Imposter CNN Philippines website peddles false story to promote untested diabetes supplement

A fabricated CNN Philippines report repeatedly shared on Facebook claims a "prominent Filipino endocrinologist" has endorsed a treatment for diabetes discovered by a student in the country. But the doctor featured in the false posts is actually an eye specialist and told AFP she "never took part" in the research or promotion of any diabetes supplement. There is no evidence a student from the Philippines has discovered an effective diabetes treatment, while experts say the pills touted in the posts have not been proven to treat the disease.

A Facebook post from December 26, 2022 shows a screenshot of a phoney news report labelled with the logo of the CNN Philippines' evening news programme "The Final Word".

The post reads in part: "A genius student from the Philippines received the highest national medical award for discovering a treatment for diabetes.

"No matter how many years of diabetes, it will be take effect as soon as use it, and the blood glucose will be stabilized without recurrence!"

The post links to a page whose URL bears what appears to be a person's name. But the page shows a site with CNN Philippines' logo and supposed interviews with the student and Filipino eye doctor Minguita Padilla.
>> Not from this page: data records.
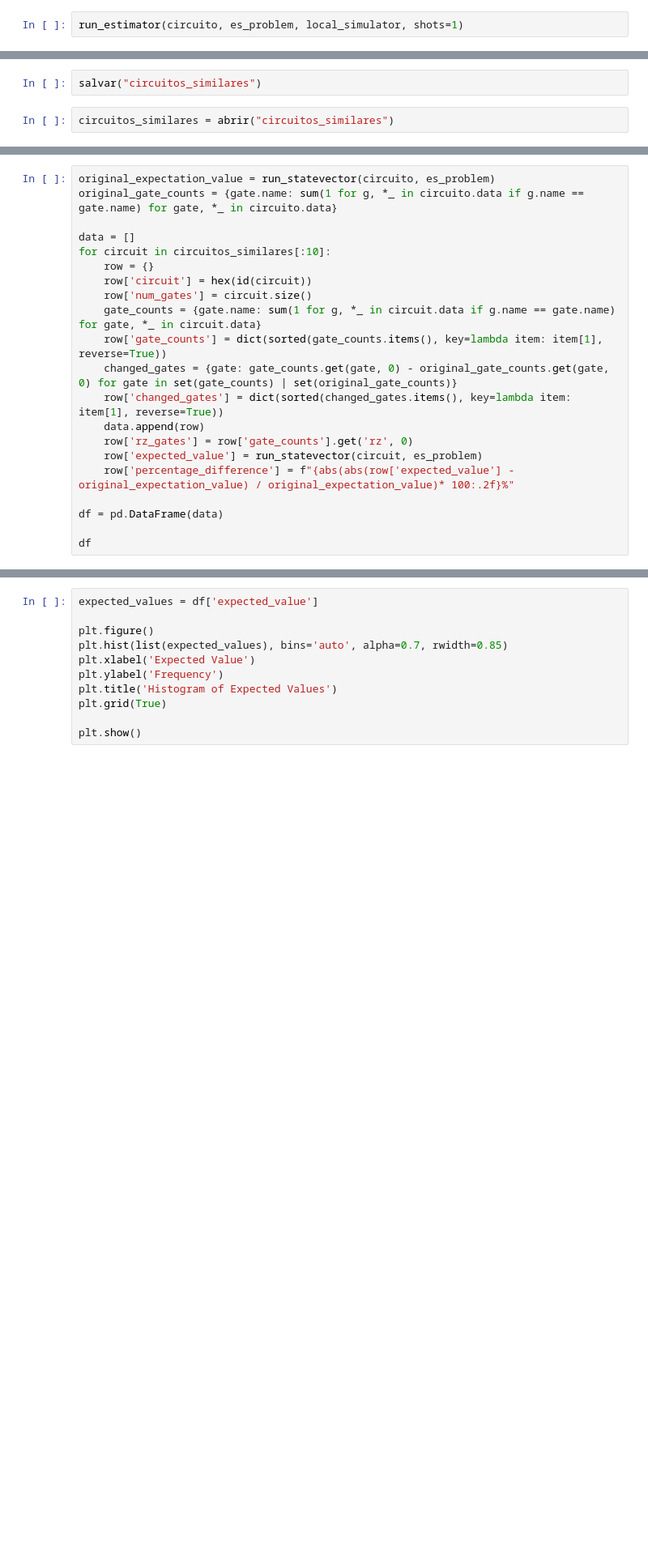
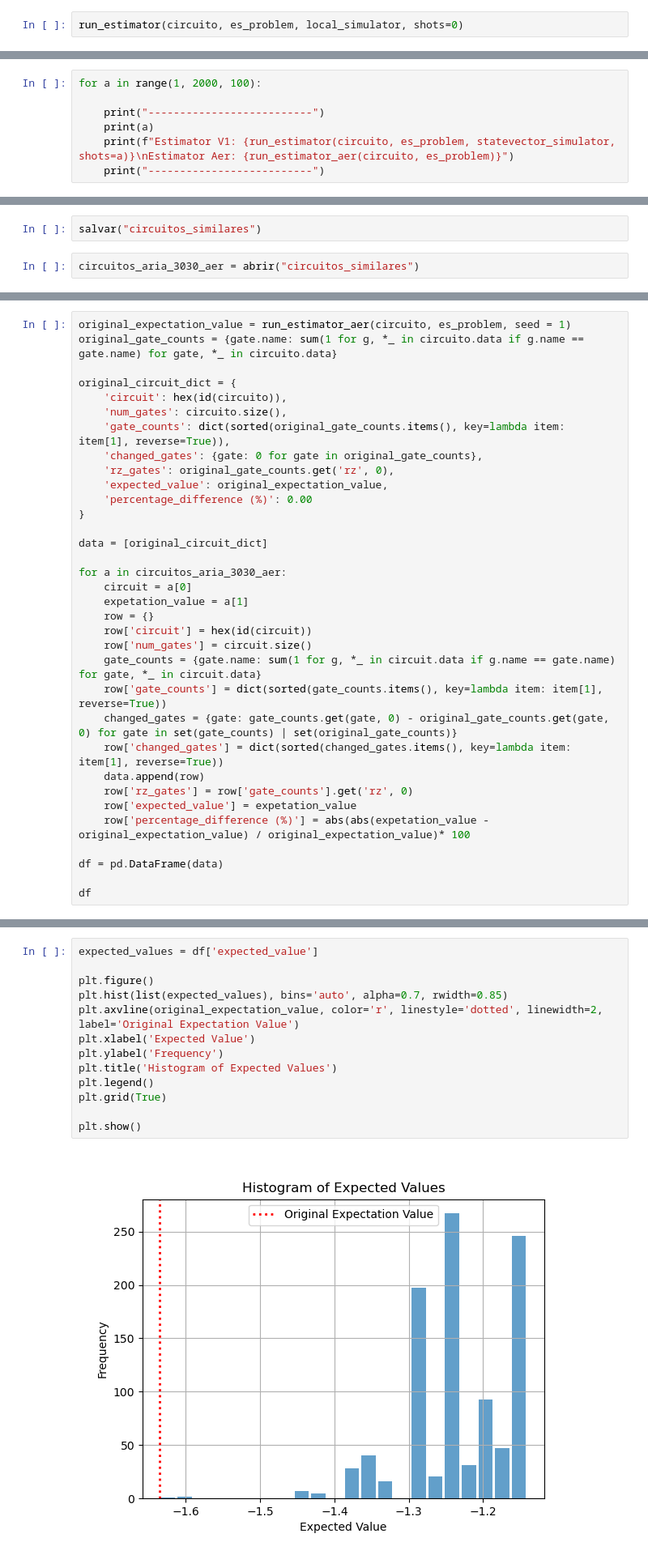
Before and after one commit to Gtortoretto/Quantum-Computing, a Jupyter notebook: AWS/Gabriel/GroundState2/Quantum_Computing.ipynb, the cells around one changed output, grey strips where cells are left out. Shown at 81% size. Drawn from its saved outputs; the diff is of its cells as text; blank space fills up the shorter version.

```diff
--- a/AWS/Gabriel/GroundState2/Quantum_Computing.ipynb
+++ b/AWS/Gabriel/GroundState2/Quantum_Computing.ipynb
@@ -296,4 +488,4 @@ circuito = transpile(minimum_eigenvalue.optimal_circuit.decompose().assign_param
 
 circuito.num_qubits
 # %%
-run_estimator(circuito, es_problem, local_simulator, shots=1)
+run_estimator(circuito, es_problem, local_simulator, shots=0)
@@ -307,0 +492,7 @@ print(len(circuitos_similares))
+# %%
+for a in range(1, 2000, 100):
+
+    print("--------------------------")
+    print(a)
+    print(f"Estimator V1: {run_estimator(circuito, es_problem, statevector_simulator, shots=a)}\nEstimator Aer: {run_estimator_aer(circuito, es_problem)}")
+    print("--------------------------")
@@ -321,4 +594,4 @@ circuitos_similares_filter
 # %%
 salvar("circuitos_similares")
 # %%
-circuitos_similares = abrir("circuitos_similares")
+circuitos_aria_3030_aer = abrir("circuitos_similares")
@@ -325,9 +602,22 @@ circuitos_similares = abrir("circuitos_similares")
 # %%
-original_expectation_value = run_statevector(circuito, es_problem)
+original_expectation_value = run_estimator_aer(circuito, es_problem, seed = 1)
 original_gate_counts = {gate.name: sum(1 for g, *_ in circuito.data if g.name == gate.name) for gate, *_ in circuito.data}
 
-data = []
-for circuit in circuitos_similares[:10]:
+original_circuit_dict = {
+    'circuit': hex(id(circuito)),
+    'num_gates': circuito.size(),
+    'gate_counts': dict(sorted(original_gate_counts.items(), key=lambda item: item[1], reverse=True)),
+    'changed_gates': {gate: 0 for gate in original_gate_counts},
+    'rz_gates': original_gate_counts.get('rz', 0),
+    'expected_value': original_expectation_value,
+    'percentage_difference (%)': 0.00
+}
+
+data = [original_circuit_dict]
+
+for a in circuitos_aria_3030_aer:
+    circuit = a[0]
+    expetation_value = a[1]
     row = {}
     row['circuit'] = hex(id(circuit))
     row['num_gates'] = circuit.size()
@@ -337,8 +627,8 @@ for circuit in circuitos_similares[:10]:
     row['changed_gates'] = dict(sorted(changed_gates.items(), key=lambda item: item[1], reverse=True))
     data.append(row)
     row['rz_gates'] = row['gate_counts'].get('rz', 0)
-    row['expected_value'] = run_statevector(circuit, es_problem)
-    row['percentage_difference'] = f"{abs(abs(row['expected_value'] - original_expectation_value) / original_expectation_value)* 100:.2f}%"
+    row['expected_value'] = expetation_value
+    row['percentage_difference (%)'] = abs(abs(expetation_value - original_expectation_value) / original_expectation_value)* 100
 
 df = pd.DataFrame(data)
 
@@ -346,11 +655,15 @@ df
 # %%
 expected_values = df['expected_value']
 
 plt.figure()
 plt.hist(list(expected_values), bins='auto', alpha=0.7, rwidth=0.85)
+plt.axvline(original_expectation_value, color='r', linestyle='dotted', linewidth=2, label='Original Expectation Value')
 plt.xlabel('Expected Value')
 plt.ylabel('Frequency')
 plt.title('Histogram of Expected Values')
+plt.legend()
 plt.grid(True)
 
 plt.show()
+# %% [output]
+[figure, added]
```
Also changed, not shown: parts of 25 cells of this notebook, 3 other files.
The page reads in part: "Dra. Minguita Padilla, a prominent specialist from the Philippines Association of Internal Medicine Specialists, a well-known and highly qualified endocrinologist, is involved as the project coordinator representing the Government."

Towards the end of the article, the purported treatment is identified as "Glucosoft" capsules and labelled as a "dietary supplement".

Screenshot of false post taken on January 8, 2022

Similar posts were also shared on Facebook here, here and here, and websites here and here which featured another brand of purported diabetes capsules called "GlucoPRO".

Diabetes is a chronic illness where a patient has elevated levels of blood sugar -- also known as blood glucose.

Philippine government data shows it was the fourth leading cause of death in the country in 2022.

Comments suggest people may have believed the information in the post.

One wrote, "You are the gift of God for the sweet loving people (diabetic). Another breakthrough."

Another said, "Ok…Where can I buy that? I'm diabetic for a long period of time now."

The posts are false.

Fabricated news report

In a statement sent to AFP on January 11, CNN Philippines said they are "in no way connected to the medicine brand which supposedly cures diabetes".

The official website of the media outlet is

Below is a screenshot comparison of the imposter site (left) and CNN Philippines' official website (right):

Screenshot of the imposter website

Screenshot of the CNN Philippines website



A reverse search of the image of the student who supposedly discovered the treatment found the photo was uploaded on stock image and footage website

While there have been reports about a student from the Philippines who analysed the anti-diabetes properties of a local fruit, AFP has not found any reports about a student who has discovered an effective treatment for the condition.

Fake endorsement

Dr Padilla has also denied endorsing the products, calling the posts "malicious" and "absurdly comical".

"I am not an endocrinologist, there is no medical organisation called the 'Philippine Association of Internal Medical Specialists', I never took part in the development of any supplement for diabetes, and I never gave any interview over CNN Philippines regarding the matter," she told AFP on January 3.

Keyword searches found Dr Padilla's screenshot in the fake report was taken from a CNN Philippines interview published on October 19, 2022, when she was a senate candidate.

Below is a screenshot comparison of the fabricated report (left) and the original interview (right):

Screenshot of fabricated news report

Screenshot of CNN Philippines interview with Dr Minguita Padilla



Unproven diabetes treatment

AFP has previously debunked similar posts touting a herbal supplement as treatment for diabetes. Doctors have said there is no scientific evidence to support the claim.

"That's the reason it's called a supplement because it has never undergone any randomised clinical trials that can prove its efficacy and safety," said Dr Mia Fojas, associate professor of biochemistry from the University of the Philippines College of Medicine.

Dr Princess Landicho-Kanapi, an endocrinologist from the Makati Medical Center hospital, advised patients to consult with their doctors before buying any purported drug they see online.

"There are actual medicines and other ways to control blood sugar, such as eating healthy and increasing one's physical activity."

Multiple keyword searches on the Philippine Food and Drug Administration's database have not found a registration for "Glucosoft" or GlucoPRO capsules. A product called "GLUCOPRO" is registered in the database as a "powder mix drink".